(Front-end code edit data)
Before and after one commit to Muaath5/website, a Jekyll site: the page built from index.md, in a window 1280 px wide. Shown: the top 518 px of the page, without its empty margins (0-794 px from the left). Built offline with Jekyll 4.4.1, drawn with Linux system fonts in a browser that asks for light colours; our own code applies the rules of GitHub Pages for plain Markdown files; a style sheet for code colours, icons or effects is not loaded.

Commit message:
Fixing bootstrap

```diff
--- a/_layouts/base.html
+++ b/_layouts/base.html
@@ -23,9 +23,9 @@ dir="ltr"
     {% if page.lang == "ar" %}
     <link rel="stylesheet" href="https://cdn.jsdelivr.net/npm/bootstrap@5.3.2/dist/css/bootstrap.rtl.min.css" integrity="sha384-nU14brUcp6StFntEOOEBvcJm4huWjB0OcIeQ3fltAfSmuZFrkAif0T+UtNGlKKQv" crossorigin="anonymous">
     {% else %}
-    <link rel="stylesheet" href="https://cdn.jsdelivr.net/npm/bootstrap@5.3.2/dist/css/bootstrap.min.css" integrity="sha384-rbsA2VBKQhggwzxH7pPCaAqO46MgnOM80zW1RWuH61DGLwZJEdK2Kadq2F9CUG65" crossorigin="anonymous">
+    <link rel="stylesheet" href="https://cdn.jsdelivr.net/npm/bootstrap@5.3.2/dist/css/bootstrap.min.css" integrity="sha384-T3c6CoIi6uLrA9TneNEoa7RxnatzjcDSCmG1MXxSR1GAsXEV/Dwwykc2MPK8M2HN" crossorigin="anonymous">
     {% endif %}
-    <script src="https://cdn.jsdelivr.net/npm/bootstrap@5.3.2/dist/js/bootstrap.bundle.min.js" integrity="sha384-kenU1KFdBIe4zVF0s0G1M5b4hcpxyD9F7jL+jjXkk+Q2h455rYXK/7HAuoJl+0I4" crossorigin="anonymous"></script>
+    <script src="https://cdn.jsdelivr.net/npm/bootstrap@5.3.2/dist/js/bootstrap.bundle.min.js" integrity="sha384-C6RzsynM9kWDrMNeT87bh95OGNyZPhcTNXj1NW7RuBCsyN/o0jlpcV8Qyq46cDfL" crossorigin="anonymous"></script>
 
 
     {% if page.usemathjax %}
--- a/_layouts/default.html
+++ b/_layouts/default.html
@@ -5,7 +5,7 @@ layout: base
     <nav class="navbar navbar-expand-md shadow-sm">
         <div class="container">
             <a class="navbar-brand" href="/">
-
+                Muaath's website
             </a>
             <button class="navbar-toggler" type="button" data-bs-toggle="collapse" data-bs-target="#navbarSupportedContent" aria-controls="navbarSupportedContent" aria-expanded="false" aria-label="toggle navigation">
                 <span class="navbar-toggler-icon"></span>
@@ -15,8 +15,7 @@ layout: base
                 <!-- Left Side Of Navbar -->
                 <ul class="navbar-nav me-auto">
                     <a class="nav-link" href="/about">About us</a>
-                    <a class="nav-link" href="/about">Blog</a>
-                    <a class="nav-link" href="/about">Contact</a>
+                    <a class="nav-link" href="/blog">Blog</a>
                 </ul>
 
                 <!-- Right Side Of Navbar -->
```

**DESCRIPTION OF THE TASK**
All lines of the entries above where "toggler" turns up should be reported.

**ANSWER FOR THIS EXERCISE**
             <button class="navbar-toggler" type="button" data-bs-toggle="collapse" data-bs-target="#navbarSupportedContent" aria-controls="navbarSupportedContent" aria-expanded="false" aria-label="toggle navigation">
                 <span class="navbar-toggler-icon"></span>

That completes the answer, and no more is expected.